  1. Reproduce their own work in copies
  2. To use their own work or parts of their own work in other projects
  3. To show their work publicly for free or payment
  4. To sell, rent or lend copies of their own work to the public

Copyright and Cross-Stitch

Purchasing a book, song, pattern or artwork does not give the purchaser ownership of a copyright; it simply gives you the right to enjoy the work of the author. Authored work does not need a copyright symbol or notice in order for the author to retain ownership of the copyright.

All cross-stitch patterns are protected by copyright. This includes protection against designs being illegally copied in any format. Many stitchers like to make photocopies of patterns to use as a working copy or to enlarge the symbols. Technically, that is illegal. However, making these copies for your own personal use is a fairly accepted practice. Photocopying them to give to a friend is not. You are denying the author of the pattern the rightful income for the time and money invested in making the pattern available to the public in the first place.

There is also the question of using one pattern to make several of the same item, usually for sale at a craft fair or bazaar. Using a copywritten design repeatedly on items for sale is prohibited without the author's written permission.
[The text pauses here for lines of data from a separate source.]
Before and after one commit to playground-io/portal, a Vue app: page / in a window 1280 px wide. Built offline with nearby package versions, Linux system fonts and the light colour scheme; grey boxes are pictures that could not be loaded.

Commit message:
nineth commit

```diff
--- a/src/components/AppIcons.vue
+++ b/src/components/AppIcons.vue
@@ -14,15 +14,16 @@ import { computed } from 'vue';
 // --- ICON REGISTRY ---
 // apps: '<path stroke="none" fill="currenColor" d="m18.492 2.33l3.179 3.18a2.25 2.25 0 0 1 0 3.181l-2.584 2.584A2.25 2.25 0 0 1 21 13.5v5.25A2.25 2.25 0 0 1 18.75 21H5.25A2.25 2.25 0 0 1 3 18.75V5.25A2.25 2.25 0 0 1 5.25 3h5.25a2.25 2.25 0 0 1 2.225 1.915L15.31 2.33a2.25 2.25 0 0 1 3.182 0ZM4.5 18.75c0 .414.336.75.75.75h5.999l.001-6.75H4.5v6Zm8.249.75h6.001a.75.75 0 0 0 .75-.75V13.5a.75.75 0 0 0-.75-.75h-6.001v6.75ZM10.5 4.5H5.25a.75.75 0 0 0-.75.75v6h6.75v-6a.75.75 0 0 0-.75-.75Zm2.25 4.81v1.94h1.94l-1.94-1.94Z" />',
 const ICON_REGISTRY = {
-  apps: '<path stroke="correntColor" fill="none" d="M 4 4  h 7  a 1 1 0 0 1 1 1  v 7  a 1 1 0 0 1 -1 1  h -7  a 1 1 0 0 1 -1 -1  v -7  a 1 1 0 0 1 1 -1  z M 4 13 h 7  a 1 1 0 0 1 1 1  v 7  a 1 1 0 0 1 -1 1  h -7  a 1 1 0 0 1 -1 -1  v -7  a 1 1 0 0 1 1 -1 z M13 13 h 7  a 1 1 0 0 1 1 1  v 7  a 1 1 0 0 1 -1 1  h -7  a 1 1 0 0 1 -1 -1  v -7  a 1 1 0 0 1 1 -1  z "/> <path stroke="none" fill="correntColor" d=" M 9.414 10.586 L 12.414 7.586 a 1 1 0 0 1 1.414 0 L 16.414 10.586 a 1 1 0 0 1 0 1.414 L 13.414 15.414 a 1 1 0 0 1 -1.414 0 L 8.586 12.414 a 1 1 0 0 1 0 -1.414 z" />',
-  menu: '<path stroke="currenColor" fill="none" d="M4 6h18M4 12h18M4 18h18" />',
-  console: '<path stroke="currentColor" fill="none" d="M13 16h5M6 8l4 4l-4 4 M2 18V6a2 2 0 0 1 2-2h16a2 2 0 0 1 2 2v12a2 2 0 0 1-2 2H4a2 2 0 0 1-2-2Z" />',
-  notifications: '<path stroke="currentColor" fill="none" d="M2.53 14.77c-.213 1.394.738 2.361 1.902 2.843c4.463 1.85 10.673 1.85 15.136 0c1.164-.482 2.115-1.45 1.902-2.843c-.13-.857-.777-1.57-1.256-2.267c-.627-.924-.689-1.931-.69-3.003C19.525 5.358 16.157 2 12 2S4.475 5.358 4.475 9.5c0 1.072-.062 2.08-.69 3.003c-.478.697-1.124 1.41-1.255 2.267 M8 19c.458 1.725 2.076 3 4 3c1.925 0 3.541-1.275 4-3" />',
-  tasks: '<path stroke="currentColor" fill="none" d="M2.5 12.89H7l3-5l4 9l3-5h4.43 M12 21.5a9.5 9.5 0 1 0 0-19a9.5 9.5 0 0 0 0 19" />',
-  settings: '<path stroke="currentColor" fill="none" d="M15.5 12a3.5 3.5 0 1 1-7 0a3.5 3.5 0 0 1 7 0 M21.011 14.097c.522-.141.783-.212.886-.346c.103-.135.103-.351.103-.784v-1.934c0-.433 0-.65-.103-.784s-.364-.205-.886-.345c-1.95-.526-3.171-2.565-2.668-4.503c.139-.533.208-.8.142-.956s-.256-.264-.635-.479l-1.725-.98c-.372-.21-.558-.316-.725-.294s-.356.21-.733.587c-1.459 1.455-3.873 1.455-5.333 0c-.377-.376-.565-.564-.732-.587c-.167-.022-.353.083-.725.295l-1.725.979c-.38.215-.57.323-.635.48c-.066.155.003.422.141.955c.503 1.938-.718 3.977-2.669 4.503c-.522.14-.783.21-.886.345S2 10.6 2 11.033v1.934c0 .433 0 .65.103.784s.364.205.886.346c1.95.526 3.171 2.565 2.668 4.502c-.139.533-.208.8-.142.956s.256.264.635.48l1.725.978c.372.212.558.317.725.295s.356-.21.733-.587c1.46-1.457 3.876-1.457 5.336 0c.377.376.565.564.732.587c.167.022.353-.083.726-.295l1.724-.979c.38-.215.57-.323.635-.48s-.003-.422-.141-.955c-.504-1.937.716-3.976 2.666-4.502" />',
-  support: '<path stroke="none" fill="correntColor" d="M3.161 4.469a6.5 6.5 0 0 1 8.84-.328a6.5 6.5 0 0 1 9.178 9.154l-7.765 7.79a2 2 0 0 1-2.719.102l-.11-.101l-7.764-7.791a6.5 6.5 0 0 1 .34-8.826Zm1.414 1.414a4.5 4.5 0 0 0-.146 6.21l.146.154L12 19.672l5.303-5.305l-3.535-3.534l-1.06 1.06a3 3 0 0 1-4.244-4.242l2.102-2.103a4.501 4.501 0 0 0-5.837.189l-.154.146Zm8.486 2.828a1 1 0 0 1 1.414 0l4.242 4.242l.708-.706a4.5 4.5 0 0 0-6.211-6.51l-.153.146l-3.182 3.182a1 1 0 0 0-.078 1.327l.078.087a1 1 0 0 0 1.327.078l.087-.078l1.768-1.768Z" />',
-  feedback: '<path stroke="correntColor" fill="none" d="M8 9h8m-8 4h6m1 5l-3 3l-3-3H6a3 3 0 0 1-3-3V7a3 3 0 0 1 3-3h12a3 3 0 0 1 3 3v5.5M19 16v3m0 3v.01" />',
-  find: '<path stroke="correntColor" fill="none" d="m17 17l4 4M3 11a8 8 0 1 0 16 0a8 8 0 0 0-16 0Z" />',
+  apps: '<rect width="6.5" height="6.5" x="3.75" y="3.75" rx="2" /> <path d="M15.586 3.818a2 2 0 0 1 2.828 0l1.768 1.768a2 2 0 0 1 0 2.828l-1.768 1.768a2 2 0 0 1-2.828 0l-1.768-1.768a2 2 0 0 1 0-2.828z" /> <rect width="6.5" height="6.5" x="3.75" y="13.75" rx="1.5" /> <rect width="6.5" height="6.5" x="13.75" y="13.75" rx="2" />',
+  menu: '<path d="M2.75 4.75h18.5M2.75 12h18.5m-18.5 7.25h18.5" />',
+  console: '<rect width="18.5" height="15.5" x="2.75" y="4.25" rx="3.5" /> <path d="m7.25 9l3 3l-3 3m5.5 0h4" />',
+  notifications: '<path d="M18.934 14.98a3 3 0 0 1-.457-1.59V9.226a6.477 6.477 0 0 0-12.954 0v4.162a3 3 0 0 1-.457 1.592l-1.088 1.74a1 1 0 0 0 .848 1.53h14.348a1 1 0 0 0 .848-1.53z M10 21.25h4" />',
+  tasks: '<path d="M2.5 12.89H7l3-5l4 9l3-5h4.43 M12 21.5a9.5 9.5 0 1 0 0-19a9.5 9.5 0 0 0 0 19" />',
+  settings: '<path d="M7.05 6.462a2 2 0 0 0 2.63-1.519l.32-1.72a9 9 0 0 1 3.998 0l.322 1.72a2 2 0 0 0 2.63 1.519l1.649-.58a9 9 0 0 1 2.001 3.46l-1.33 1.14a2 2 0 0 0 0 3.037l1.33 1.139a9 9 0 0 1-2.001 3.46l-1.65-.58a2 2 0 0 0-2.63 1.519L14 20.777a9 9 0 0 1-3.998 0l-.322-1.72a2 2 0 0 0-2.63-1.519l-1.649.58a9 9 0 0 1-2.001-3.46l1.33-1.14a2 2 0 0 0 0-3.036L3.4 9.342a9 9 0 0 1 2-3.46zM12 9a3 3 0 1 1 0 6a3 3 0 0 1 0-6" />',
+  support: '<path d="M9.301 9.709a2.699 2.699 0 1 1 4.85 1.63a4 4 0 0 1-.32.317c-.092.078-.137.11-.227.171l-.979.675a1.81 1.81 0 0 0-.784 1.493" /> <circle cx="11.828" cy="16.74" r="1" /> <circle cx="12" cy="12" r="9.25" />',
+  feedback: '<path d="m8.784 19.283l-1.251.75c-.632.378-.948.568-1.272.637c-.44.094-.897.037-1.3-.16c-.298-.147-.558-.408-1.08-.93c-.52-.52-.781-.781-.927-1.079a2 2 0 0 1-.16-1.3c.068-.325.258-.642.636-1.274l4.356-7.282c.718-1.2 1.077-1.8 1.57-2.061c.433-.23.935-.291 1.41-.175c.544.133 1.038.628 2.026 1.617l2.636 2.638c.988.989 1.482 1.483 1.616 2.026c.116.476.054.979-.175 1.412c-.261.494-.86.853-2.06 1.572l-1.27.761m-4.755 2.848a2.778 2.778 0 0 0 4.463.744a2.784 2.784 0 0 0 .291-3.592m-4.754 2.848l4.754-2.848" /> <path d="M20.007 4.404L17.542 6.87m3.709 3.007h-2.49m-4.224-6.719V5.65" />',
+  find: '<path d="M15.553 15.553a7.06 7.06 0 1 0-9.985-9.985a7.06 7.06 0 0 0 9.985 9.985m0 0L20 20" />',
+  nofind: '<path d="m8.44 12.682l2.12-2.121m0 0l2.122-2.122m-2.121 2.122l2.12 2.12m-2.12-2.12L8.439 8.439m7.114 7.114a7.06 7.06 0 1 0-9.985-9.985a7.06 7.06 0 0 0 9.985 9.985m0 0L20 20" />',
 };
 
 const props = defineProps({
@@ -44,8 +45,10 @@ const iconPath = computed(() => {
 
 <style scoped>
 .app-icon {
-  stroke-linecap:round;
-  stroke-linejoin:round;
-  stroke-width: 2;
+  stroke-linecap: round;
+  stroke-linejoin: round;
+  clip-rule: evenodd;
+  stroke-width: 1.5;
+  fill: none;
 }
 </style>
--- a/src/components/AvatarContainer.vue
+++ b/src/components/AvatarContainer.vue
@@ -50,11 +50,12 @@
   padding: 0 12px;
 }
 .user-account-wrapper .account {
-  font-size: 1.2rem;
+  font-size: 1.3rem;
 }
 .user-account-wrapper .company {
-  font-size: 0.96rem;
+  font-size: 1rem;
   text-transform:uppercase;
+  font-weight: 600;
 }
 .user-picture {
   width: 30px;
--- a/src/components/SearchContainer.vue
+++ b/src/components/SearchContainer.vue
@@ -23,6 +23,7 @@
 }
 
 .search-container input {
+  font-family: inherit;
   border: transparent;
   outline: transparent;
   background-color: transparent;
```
This also means you cannot stitch one item to sell either. You may use the design repeatedly for gift items, such as bridal favours or seasonal ornaments.

Copyright is in effect from the time a work is completed, whether the work is registered with a copyright office or not. The copyright lasts for the lifetime of the author plus 70 years after the author has died. Any works authored after 1989 do not have to display the © symbol in order to be protected. Several countries have entered into legal agreements to honour the copyrights of each other's citizens. Infringers of copyright laws can be taken to court and sued by the copyright owner. If the value of the stolen copyright is over a certain amount (this varies country to country), a person can also face criminal charges.

Links to Canadian and American Government Copyright Sites: